Suzlon Energy Ltd’s earnings for the three months ended 31 December continued a slide that had started some three years ago. Losses widened to Rs.1,154 crore, compared with Rs.286 crore a year earlier as the company faltered on execution.
The problem is well known. Suzlon’s high indebtedness and the resultant inability to raise working capital has restricted it from servicing orders. The lack of working capital bites, especially at a time when the firm’s order book stands at $7.7 billion.
In the December quarter, consolidated revenue declined by one-fifth from a year ago. The situation was so dire that the Indian unit, Suzlon Wind, posted a revenue of only Rs.31 crore, about 98% less than a year ago.
This had two implications. One, the company had to pay penalties for delayed execution in the Indian market. Two, the markets where it was actually able to sell were low-margin markets, which dragged down operating margins.
In that event, it made a loss of Rs.313 crore at the earnings before interest, taxation, depreciation and amortization (Ebitda) level in the December quarter, compared with an income of Rs.406 crore a year ago. It has been making operating losses for the past couple of quarters as well.
Simply put, the company is not generating enough money to even cover its interest expenses, which amount to Rs.450 crore a quarter.
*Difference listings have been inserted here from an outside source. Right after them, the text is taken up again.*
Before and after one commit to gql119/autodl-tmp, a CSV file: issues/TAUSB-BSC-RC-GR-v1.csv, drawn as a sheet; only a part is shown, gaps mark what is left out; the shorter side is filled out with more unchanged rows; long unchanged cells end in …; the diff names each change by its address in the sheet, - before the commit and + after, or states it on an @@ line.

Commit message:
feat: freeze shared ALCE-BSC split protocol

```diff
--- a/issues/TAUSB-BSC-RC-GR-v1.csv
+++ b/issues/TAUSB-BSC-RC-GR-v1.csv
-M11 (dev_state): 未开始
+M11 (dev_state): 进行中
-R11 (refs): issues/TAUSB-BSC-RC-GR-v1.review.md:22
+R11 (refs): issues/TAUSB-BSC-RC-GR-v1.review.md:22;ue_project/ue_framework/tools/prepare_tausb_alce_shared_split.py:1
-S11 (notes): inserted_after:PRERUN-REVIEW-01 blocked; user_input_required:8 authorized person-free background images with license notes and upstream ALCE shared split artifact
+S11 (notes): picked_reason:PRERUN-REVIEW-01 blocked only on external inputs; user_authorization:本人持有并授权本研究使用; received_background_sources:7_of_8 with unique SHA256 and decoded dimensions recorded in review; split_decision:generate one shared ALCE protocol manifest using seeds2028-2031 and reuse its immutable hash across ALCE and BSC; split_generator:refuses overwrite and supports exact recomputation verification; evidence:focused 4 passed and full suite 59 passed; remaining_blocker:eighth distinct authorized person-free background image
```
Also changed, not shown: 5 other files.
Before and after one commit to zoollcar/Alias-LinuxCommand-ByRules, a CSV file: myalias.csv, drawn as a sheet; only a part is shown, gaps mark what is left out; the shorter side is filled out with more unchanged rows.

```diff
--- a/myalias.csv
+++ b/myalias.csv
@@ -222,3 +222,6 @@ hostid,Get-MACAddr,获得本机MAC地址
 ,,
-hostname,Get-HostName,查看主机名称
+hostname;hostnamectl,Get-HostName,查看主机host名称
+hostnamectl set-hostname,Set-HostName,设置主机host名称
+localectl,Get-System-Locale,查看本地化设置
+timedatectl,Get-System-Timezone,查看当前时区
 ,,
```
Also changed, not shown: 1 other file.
It was no wonder that Suzlon defaulted on repayment of its foreign currency convertible bonds (FCCBs) worth $209 million (Rs.1,148 crore), which were due in October.
To be sure, the firm has been thrown a lifeline in the form of a Rs.9,500 crore loan-restructuring programme. Banks have agreed to allow Suzlon to suspend its principal and term-debt interest payments for two years, given it a 3% reduction in interest rates, and also a six-month moratorium on working capital. They have, besides, agreed to advance another Rs.1,800 crore as working capital.
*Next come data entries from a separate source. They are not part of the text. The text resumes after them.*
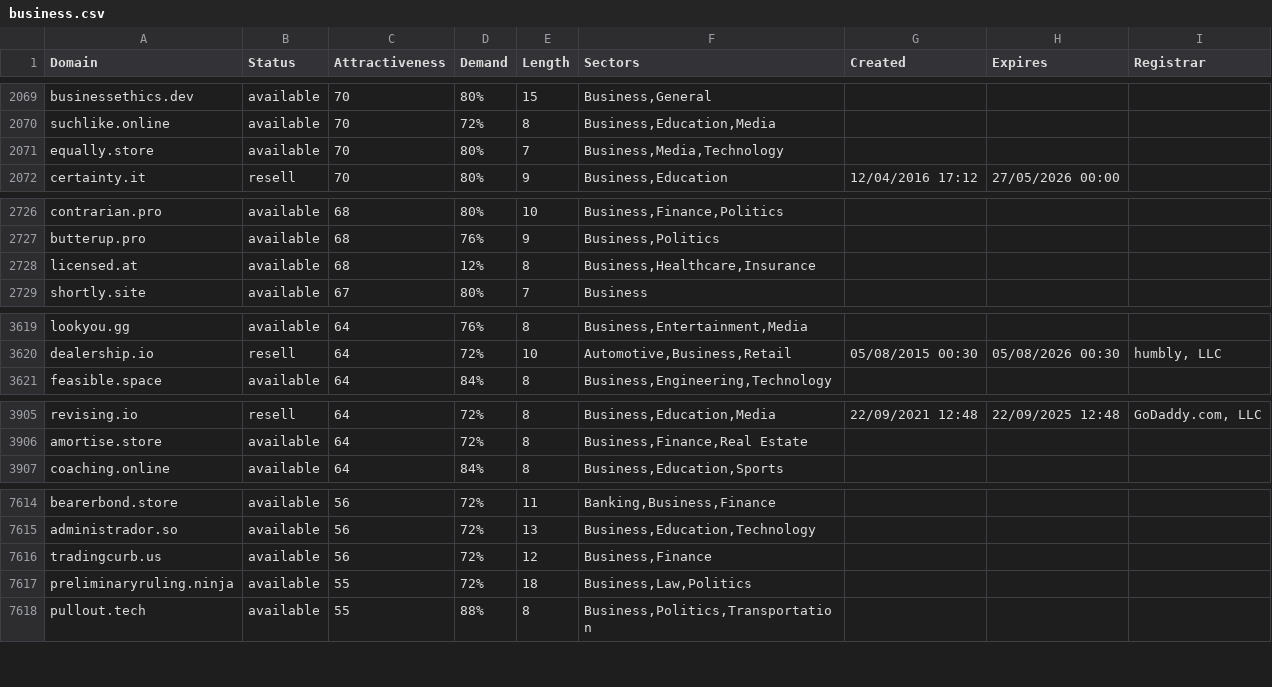
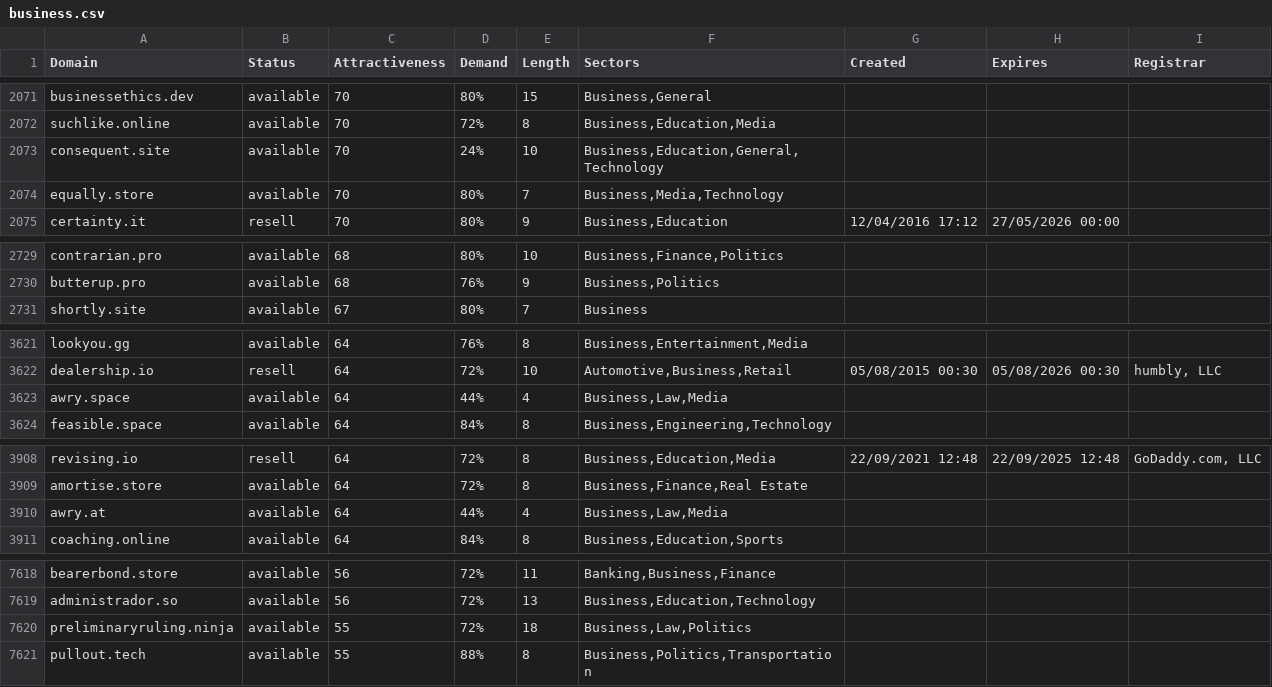
Before and after one commit to UniqueDomains/business-oneword-domains, a CSV file: business.csv, drawn as a sheet; only a part is shown, gaps mark what is left out; removed rows and columns are numbered as before the commit, all else as after; the diff covers the shown part only; the diff names each change by its address in the sheet, - before the commit and + after, or states it on an @@ line.

```diff
--- a/business.csv
+++ b/business.csv
+row 2073: consequent.site | available | 70 | 24% | 10 | Business,Education,General,Technology
-row 2728: licensed.at | available | 68 | 12% | 8 | Business,Healthcare,Insurance
+row 3623: awry.space | available | 64 | 44% | 4 | Business,Law,Media
+row 3910: awry.at | available | 64 | 44% | 4 | Business,Law,Media
-row 7616: tradingcurb.us | available | 56 | 72% | 12 | Business,Finance
```
Also changed, not shown: 4 added rows and 5 removed rows elsewhere in this file, 2 other files.
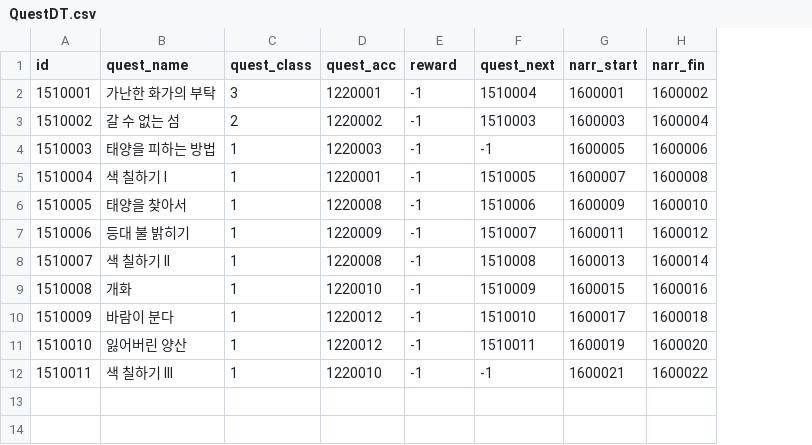
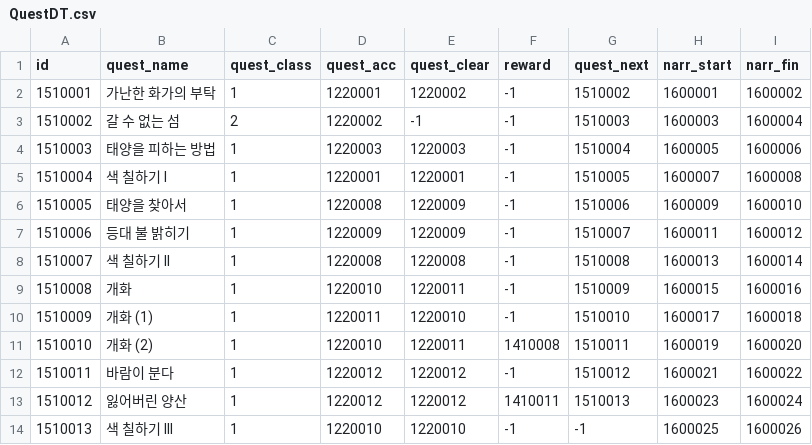
Before and after one commit to khee8469/ProjectMonet, a CSV file: Assets/PG_SJC/Resources/DataTable/QuestDT.csv, drawn as a sheet; addresses are those after the commit; the diff names each change by its address in the sheet, - before the commit and + after, or states it on an @@ line.

```diff
--- a/Assets/PG_SJC/Resources/DataTable/QuestDT.csv
+++ b/Assets/PG_SJC/Resources/DataTable/QuestDT.csv
+column E (quest_clear), rows 2-9: 1220002 | -1 | 1220003 | 1220001 | 1220009 | 1220009 | 1220008 | 1220011; rows 12-14: 1220012 | 1220012 | 1220010
-C2 (quest_class): 3
+C2 (quest_class): 1
-G2 (quest_next): 1510004
+G2 (quest_next): 1510002
-G4 (quest_next): -1
+G4 (quest_next): 1510004
+row 10: 1510009 | 개화 (1) | 1 | 1220011 | 1220010 | -1 | 1510010 | 1600017 | 1600018
+row 11: 1510010 | 개화 (2) | 1 | 1220010 | 1220011 | 1410008 | 1510011 | 1600019 | 1600020
@@ column A (id) renumbered from row 12 down @@
-G12 (quest_next): 1510010
+G12 (quest_next): 1510012
-H12 (narr_start): 1600017
+H12 (narr_start): 1600021
-I12 (narr_fin): 1600018
+I12 (narr_fin): 1600022
-F13 (reward): -1
+F13 (reward): 1410011
-G13 (quest_next): 1510011
+G13 (quest_next): 1510013
-H13 (narr_start): 1600019
+H13 (narr_start): 1600023
-I13 (narr_fin): 1600020
+I13 (narr_fin): 1600024
-H14 (narr_start): 1600021
+H14 (narr_start): 1600025
-I14 (narr_fin): 1600022
+I14 (narr_fin): 1600026
```
Also changed, not shown: 9 other files.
That should free up cash to the extent of $1 billion, according to Suzlon, and let it get on with executing orders. But this proposal is expected to be implemented only by the end of March. While the company is also looking to sell some $500 million worth of non-critical assets, which should let it settle some debt, that is a long-term process. Secondly, Suzlon might have to pay some cash upfront to the holders of its October 2012 FCCBs as it attempts to restructure them since they will be junior to other similar instruments that come up for maturity in 2014 and 2016.
Thus, the company will suffer for at least one more quarter before it can resume normal operations.